The thing is, I can barely keep my life together as it is. There are moments when I feel like I'm slowly inching my way towards hoarder-ism. I have articles of clothing I haven't worn in ten years. I have a suitcase full of things my father brought up last summer, which sits in my room unopened. I don't need any more stuff for stuff's sake. So going to such a mecca of stuff is difficult. Because some of it? Some of it seems like such a good idea. I saw a framed print of Chesapeake Bay crabs that was actually pretty neat. And I'm a sucker for old photographs with brief descriptions written out in hand on the back. I can say with happiness that I went through this entire part of the day without purchasing a thing.
At one stand we saw a framed illustration. At first it seemed pastoral; an old school well with its bucket up drawn in pencil. But with just a little more attention it became clear that the bucket was not any such thing. Instead the image was of a well, with a man hanging from a rope where the bucket should have been. It was bleak and I wanted to buy it, but I didn't. And then there was this Drag Queen doll.

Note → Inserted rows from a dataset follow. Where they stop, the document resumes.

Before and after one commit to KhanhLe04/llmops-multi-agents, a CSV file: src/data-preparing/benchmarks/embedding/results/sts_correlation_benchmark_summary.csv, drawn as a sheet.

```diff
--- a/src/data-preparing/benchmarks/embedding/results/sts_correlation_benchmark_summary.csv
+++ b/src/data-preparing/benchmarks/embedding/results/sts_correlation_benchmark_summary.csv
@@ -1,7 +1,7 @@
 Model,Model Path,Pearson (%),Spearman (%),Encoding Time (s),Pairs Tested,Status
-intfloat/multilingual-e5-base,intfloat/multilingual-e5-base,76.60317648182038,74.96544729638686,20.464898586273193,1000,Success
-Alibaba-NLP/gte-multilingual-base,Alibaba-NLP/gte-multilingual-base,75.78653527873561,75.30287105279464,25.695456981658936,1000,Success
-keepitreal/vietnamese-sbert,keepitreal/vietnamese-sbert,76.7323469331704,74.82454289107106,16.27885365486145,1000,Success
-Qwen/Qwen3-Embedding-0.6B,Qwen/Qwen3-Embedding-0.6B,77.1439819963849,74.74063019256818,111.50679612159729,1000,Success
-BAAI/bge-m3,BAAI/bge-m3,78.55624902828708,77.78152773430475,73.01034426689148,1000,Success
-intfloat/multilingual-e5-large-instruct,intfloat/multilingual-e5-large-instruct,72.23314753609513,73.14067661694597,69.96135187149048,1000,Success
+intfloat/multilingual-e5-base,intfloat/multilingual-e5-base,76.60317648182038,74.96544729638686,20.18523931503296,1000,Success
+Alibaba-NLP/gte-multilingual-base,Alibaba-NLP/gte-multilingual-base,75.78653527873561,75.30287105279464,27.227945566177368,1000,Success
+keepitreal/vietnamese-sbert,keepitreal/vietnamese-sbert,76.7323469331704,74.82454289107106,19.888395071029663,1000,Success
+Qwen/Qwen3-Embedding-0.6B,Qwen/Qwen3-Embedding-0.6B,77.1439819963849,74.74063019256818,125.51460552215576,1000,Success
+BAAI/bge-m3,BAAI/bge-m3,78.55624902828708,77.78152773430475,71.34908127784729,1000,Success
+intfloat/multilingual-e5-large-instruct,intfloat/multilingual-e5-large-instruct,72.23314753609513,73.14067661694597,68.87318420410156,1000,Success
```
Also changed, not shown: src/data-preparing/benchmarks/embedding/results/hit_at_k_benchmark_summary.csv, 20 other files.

Eventually we got to the more food-oriented building. Though it's not limited only to food. There are also alligators named Wally who do not like flash photography, shops selling those giant swords and knives that seem to appeal to a certain kind of Larper/pony tailed guy who I thought ceased existing in 1993, produce markets (but I don't really trust the provenance of their goods), butcher's counters, sit-down and stand-up food stalls, and more and more. I'd say that the length of the building is at least half a mile. Maybe not? Maybe more? Maybe less? I don't know. It's really, really big. You feel like it never ends.
Also, a tortoise.
I guess that's all I have to say about Q Mart at the moment.


Huckleberry said...

I really want to comment on this because it touches a sentiment that I sometimes feel as well and that I find hard to pinpoint. But that's the crux -- I can't quite express it. I still wish, though, that you'd write your/a novel. (Or more precisely, that I'd get to read it.) Weren't you thinking about something involving old photographs, possibly with brief descriptions on the back -- or am I misremembering that?

cc said...

Ah Huckleberry, what a faithful and good-memoried reader you are! I have flirted with photographs as jumping off points for essays for years. While I may have started a few, none ever quite get past the first draft.

Huckleberry said...

Well, all I can say: I'd be a faithful reader of those essays as well...